Task requirements: Search the records that follow and extract every line containing the string "after".

Task data:
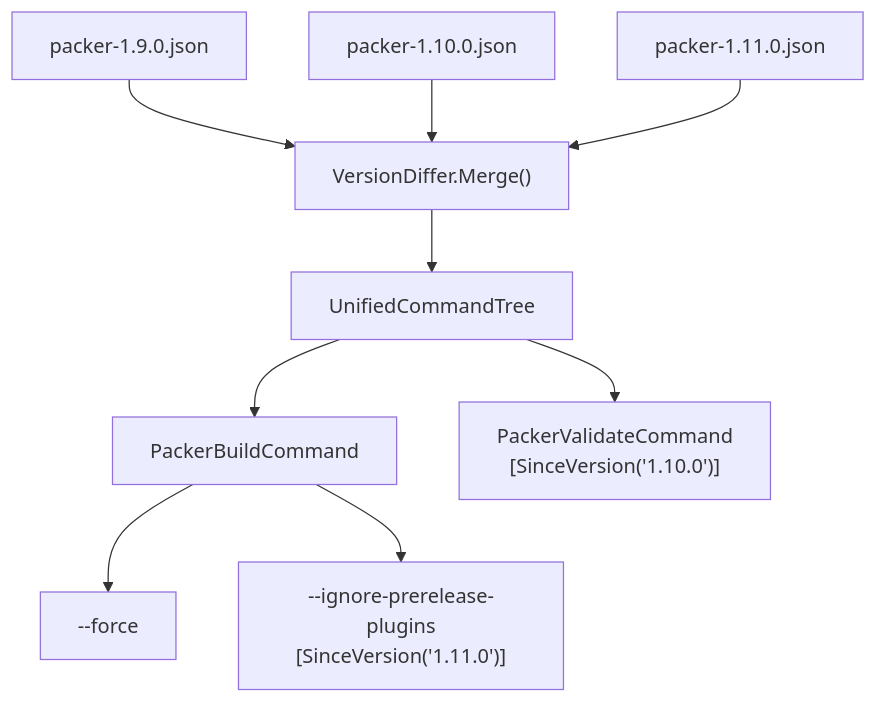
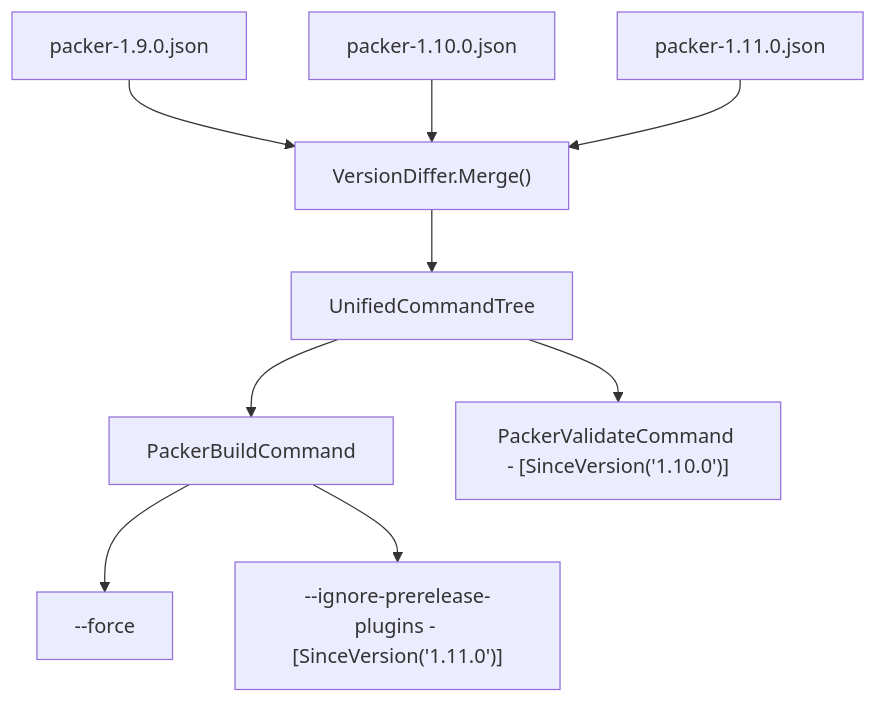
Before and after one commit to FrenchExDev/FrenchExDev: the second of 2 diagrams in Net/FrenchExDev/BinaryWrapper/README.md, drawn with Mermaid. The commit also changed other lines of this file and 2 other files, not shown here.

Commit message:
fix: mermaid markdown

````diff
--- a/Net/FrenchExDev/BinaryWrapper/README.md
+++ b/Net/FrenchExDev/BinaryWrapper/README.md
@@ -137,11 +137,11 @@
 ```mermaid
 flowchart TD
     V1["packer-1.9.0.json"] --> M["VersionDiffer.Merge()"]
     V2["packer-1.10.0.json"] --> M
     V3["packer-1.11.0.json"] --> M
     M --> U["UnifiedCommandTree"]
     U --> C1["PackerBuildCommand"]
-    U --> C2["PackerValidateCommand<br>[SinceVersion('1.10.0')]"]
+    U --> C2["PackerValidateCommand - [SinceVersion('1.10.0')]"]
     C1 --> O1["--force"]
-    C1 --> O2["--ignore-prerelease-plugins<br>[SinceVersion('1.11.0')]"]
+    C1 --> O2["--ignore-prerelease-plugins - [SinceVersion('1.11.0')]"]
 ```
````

* * *

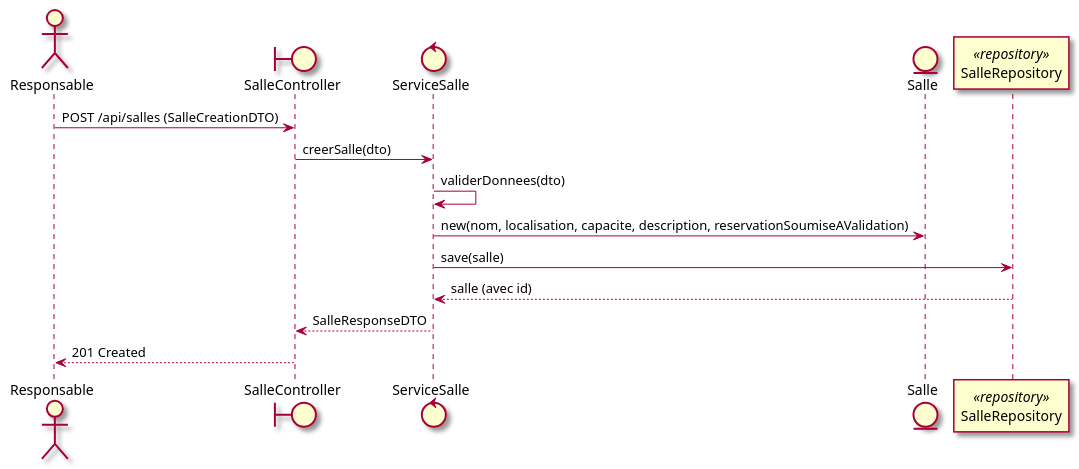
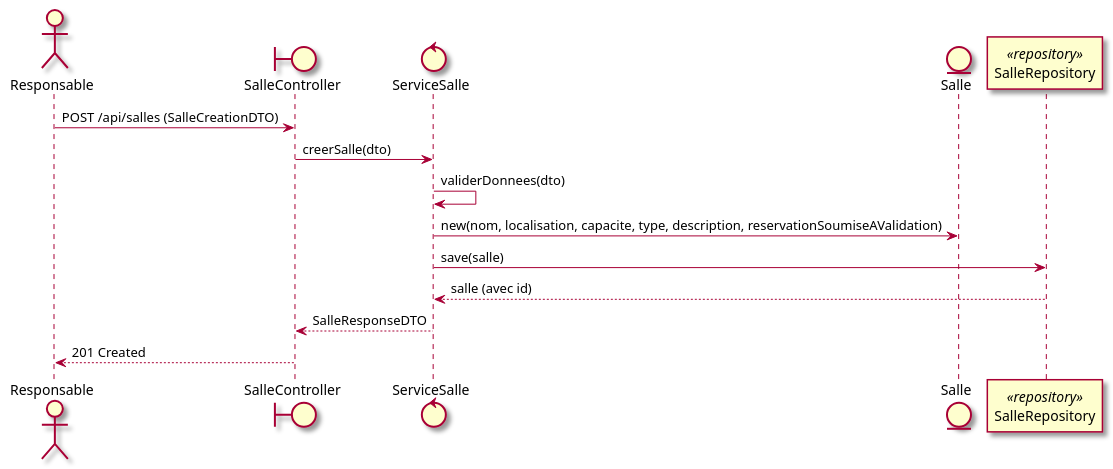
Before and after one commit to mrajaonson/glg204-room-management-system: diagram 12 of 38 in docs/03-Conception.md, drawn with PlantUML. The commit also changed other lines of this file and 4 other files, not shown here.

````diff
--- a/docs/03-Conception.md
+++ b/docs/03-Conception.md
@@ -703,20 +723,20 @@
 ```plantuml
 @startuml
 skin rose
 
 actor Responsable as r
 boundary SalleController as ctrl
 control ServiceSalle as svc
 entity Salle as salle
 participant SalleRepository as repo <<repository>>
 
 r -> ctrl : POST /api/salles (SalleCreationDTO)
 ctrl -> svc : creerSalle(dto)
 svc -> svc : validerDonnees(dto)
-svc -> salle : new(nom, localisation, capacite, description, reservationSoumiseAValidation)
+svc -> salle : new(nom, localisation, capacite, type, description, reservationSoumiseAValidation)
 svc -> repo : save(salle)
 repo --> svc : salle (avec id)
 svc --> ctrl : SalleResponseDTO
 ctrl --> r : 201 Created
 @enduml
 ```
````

* * *

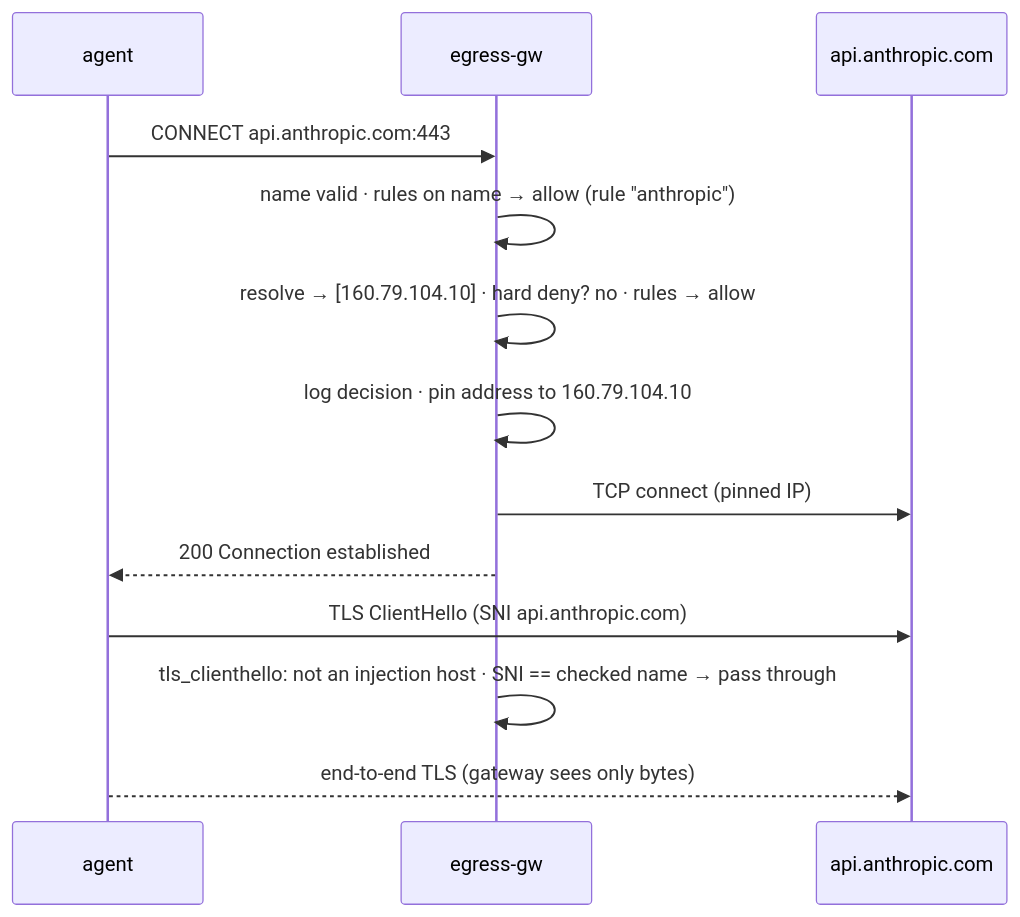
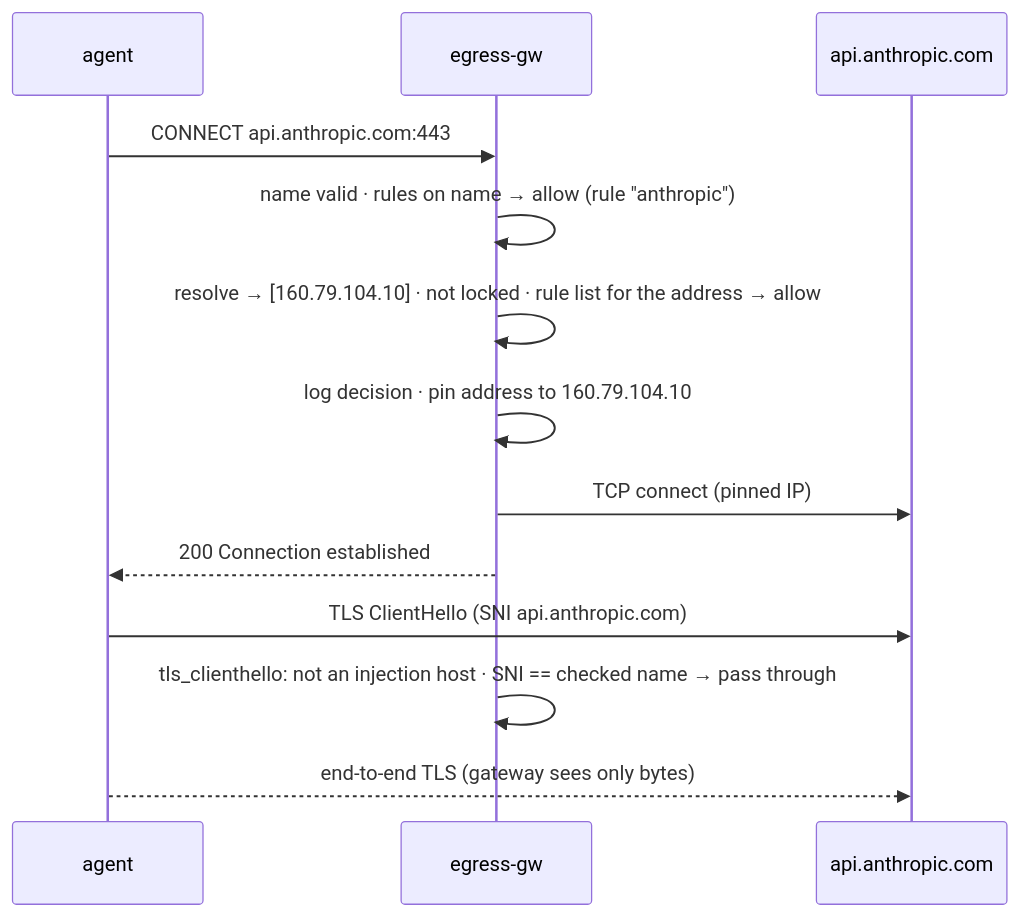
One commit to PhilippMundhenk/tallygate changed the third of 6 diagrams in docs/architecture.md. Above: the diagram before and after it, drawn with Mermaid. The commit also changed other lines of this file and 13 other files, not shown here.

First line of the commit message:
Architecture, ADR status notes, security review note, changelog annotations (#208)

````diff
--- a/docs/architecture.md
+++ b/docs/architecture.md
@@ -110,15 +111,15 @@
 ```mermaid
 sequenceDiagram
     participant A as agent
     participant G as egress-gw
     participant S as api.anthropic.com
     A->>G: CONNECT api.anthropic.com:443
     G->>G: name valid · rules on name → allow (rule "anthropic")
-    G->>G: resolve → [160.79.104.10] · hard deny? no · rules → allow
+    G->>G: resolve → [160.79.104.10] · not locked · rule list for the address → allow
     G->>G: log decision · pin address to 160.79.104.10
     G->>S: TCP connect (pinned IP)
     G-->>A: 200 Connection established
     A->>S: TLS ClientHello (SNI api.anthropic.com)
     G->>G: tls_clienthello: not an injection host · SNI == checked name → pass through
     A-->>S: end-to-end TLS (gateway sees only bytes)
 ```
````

Answer space:
Before and after one commit to FrenchExDev/FrenchExDev: the second of 2 diagrams in Net/FrenchExDev/BinaryWrapper/README.md, drawn with Mermaid. The commit also changed other lines of this file and 2 other files, not shown here.
Before and after one commit to mrajaonson/glg204-room-management-system: diagram 12 of 38 in docs/03-Conception.md, drawn with PlantUML. The commit also changed other lines of this file and 4 other files, not shown here.
One commit to PhilippMundhenk/tallygate changed the third of 6 diagrams in docs/architecture.md. Above: the diagram before and after it, drawn with Mermaid. The commit also changed other lines of this file and 13 other files, not shown here.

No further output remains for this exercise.